Our final stop on this tour is The Wesley Foundation and Church (1203 W. Green Street, Urbana), Site #51. The Wesley Foundation at the University of Illinois is the first such center on the campus of a state university in America. Its story begins in the establishment of “2nd Methodist Church of Urbana” in 1892, renamed Parks Chapel after a few years in honor of local real estate developer Milton S. Parks, who donated land for the building at 1302 W. Springfield Ave. According to a Methodist history, “Parks Chapel was a small, two-room wooden structure located next to the University of Illinois . . . which held approximately 250 people.” In 1905-6 a new brick building was constructed on the site and dedicated as Trinity Methodist Episcopal Church.

Wesley Foundation Building, taken facing southwest from Green Street. Limestone Gothic and Renaissance construction with elaborate cornices and other decorative elements.  Walkway extends between two stone gate posts. Two extended bay windows. Photo by Rick D. Williams.Photo by Rick D. Williams.
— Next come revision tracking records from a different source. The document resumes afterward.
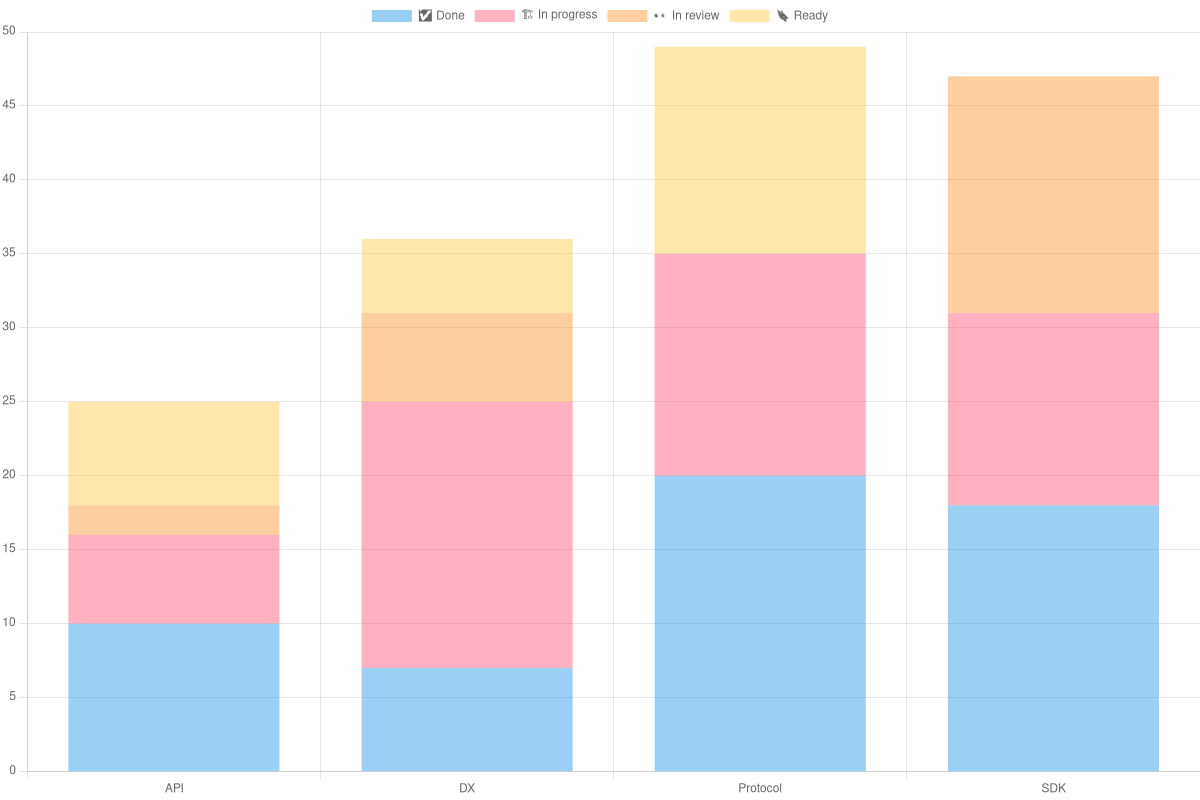
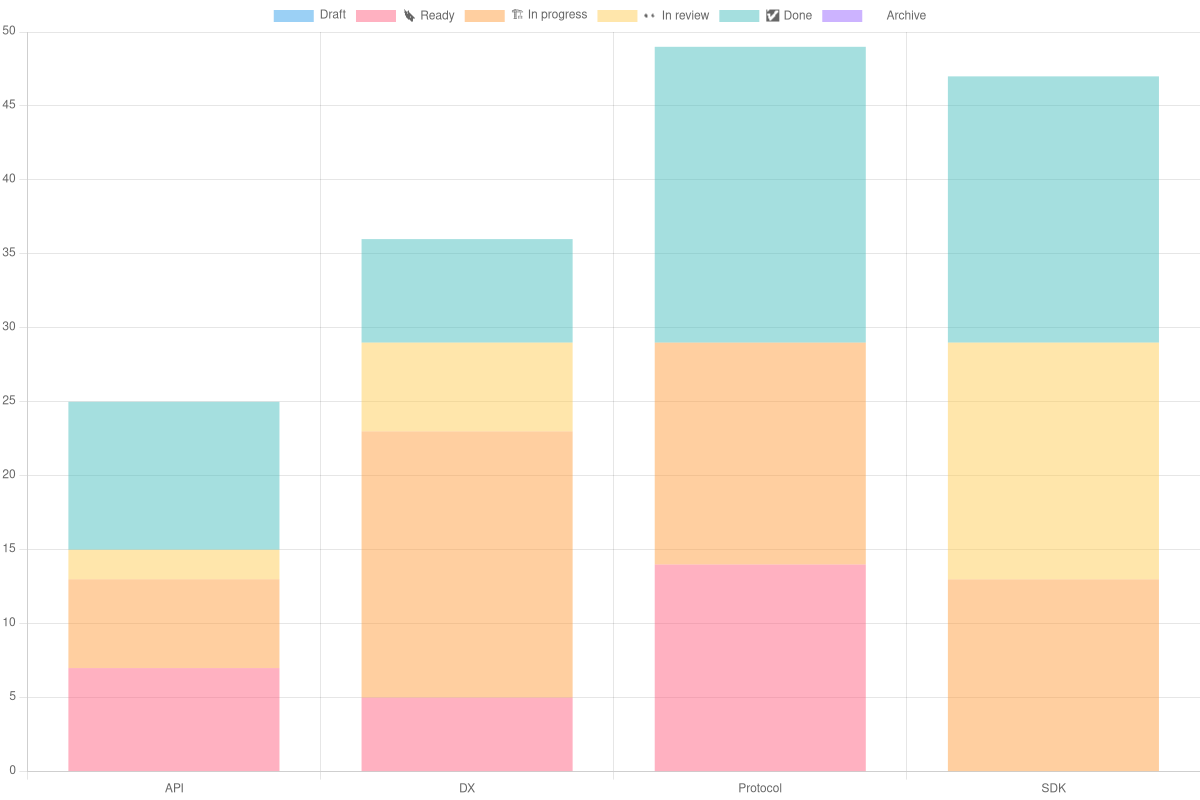
Use same coloring for stati everywhere

diff --git a/src/index.ts b/src/index.ts
@@ -12,13 +12,14 @@ import {
   complexityGroup,
   groupBy,
   iterationMapper,
+  labelReducer,
   renderSimple,
   staticLabels,
   statusMapper,
   stringLabels,
   teamMapper,
 } from "./utils";
-import { buildDatasets } from "./render";
+import { buildDatasets, dynamicRender } from "./render";
 import { updateBurnDown } from "./burn";
 import { MDWriter } from "./md";
 import fs from "fs";
@@ -46,11 +47,18 @@ const execute = async () => {
     if (startDate > now || endDate < now) continue;
     currentIteration = iteration;
     // Render Status per Team per Day graph
-    await renderSimple(iterationItems, teamMapper, statusMapper, {
-      path: `stats/${name}/status_per_team/`,
-      name: runId,
-      stacked: true,
-    });
+
+    await dynamicRender(
+      iterationItems,
+      labelReducer(teamMapper),
+      staticLabels(stati),
+      complexityGroup(teamMapper, statusMapper),
+      {
+        path: `stats/${name}/status_per_team/`,
+        name: runId,
+        stacked: true,
+      }
+    );
     // Create Core Status distribution for Core Burn Down Chart
     const coreBurn = await buildDatasets(
       iterationItems,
The Methodist Conference of Illinois established the foundation as a campus ministry of the church in 1913, constructing the Foundation building at its present location in 1921. The design by architects Holabird and Roche of Chicago was inspired by Gothic and Renaissance elements of St. John’s College in Oxford — other sources cite Christ Church College as the inspiration. Similar materials of limestone, open timbers, and slate were used in construction. Trinity continued to serve as the campus church for the Methodists until services moved to the Foundation Auditorium in the mid-1930s. 
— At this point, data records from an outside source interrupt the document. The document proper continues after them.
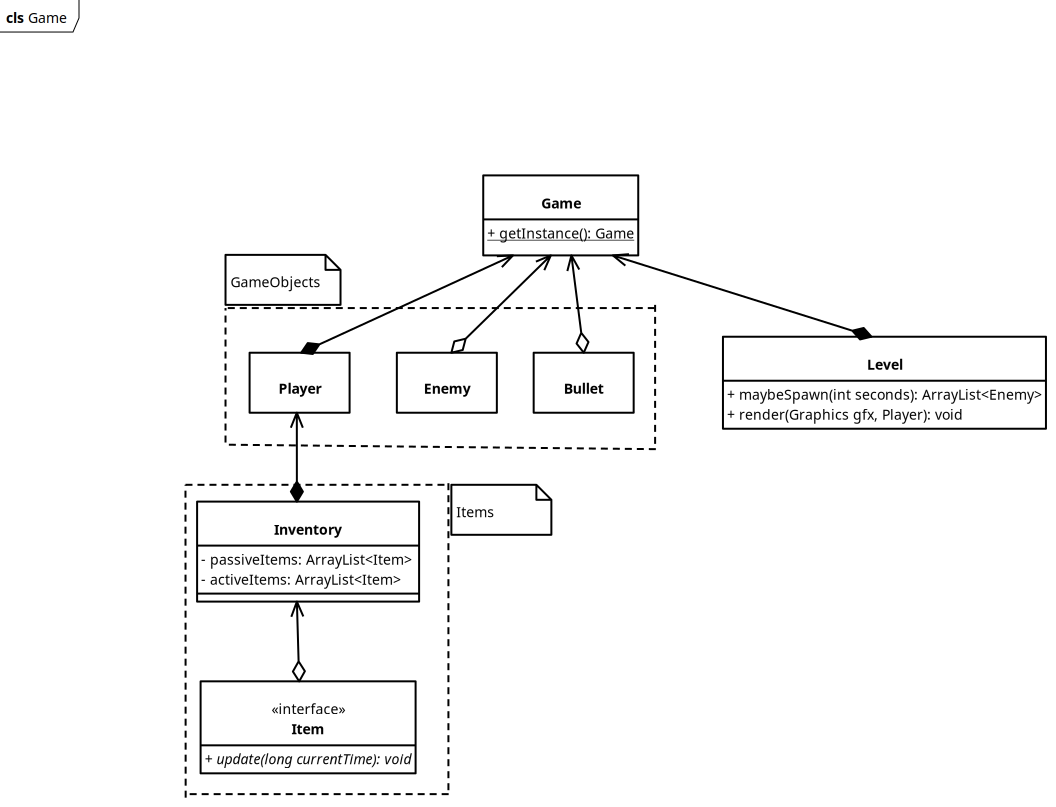
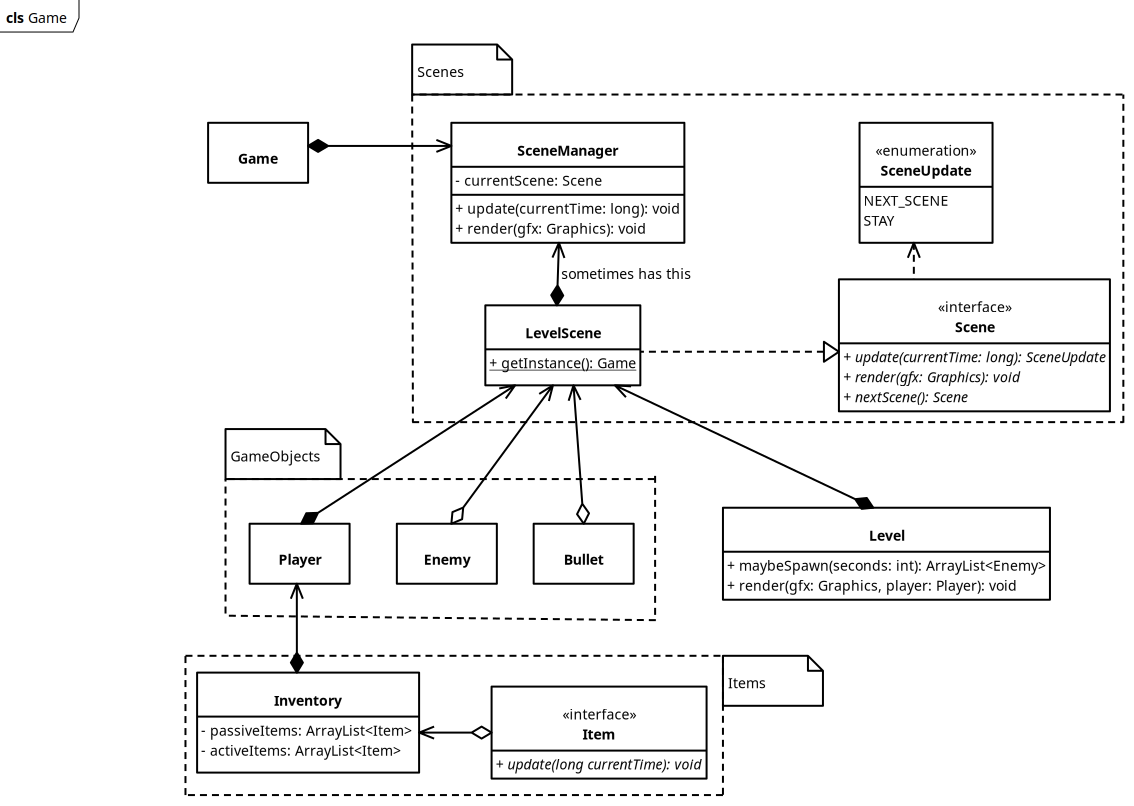
report: Update some diagrams + add package diagram

diff --git a/report/report.tex b/report/report.tex
@@ -302,6 +302,12 @@
         \emph{main loop} realizează interactivitatea cu jucătorul.
     \end{itemize}
 
+    \begin{figure}[H]
+        \includegraphics[width=\linewidth]{package-diagram}
+        \centering
+        \caption{Diagrama de pachete a jocului}
+    \end{figure}
+
     \subsection{Pachetul \texttt{GameObjects}}
     \begin{figure}[H]
         \includegraphics[width=\linewidth]{gameobjects-diagram}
Wesley United Methodist Church, taken facing southeast from Green Street  Dark stone in high-rising modernist style.  Extremely tall, narrow center steeple.  Photo from Wikipedia Commons. Photo from Wikipedia Commons.

In 1959, when a new church was constructed west of the Foundation building, the congregation was renamed “Wesley” to reflect its ties with the Foundation. Wesley United Methodist Church, designed by architect Harold Wagoner of Philadelphia, strikes a contrasting modernist pose as it towers over the older, more traditional Foundation.

In our next episode of “Historic Sites Re-visited,” we will return to downtown Champaign to find some of the city’s most iconic structures: the Cattle Bank, the Virginia Theater, the Burnham Athanaeum, and a few more historic gems.

Top photo by Rick D. Williams.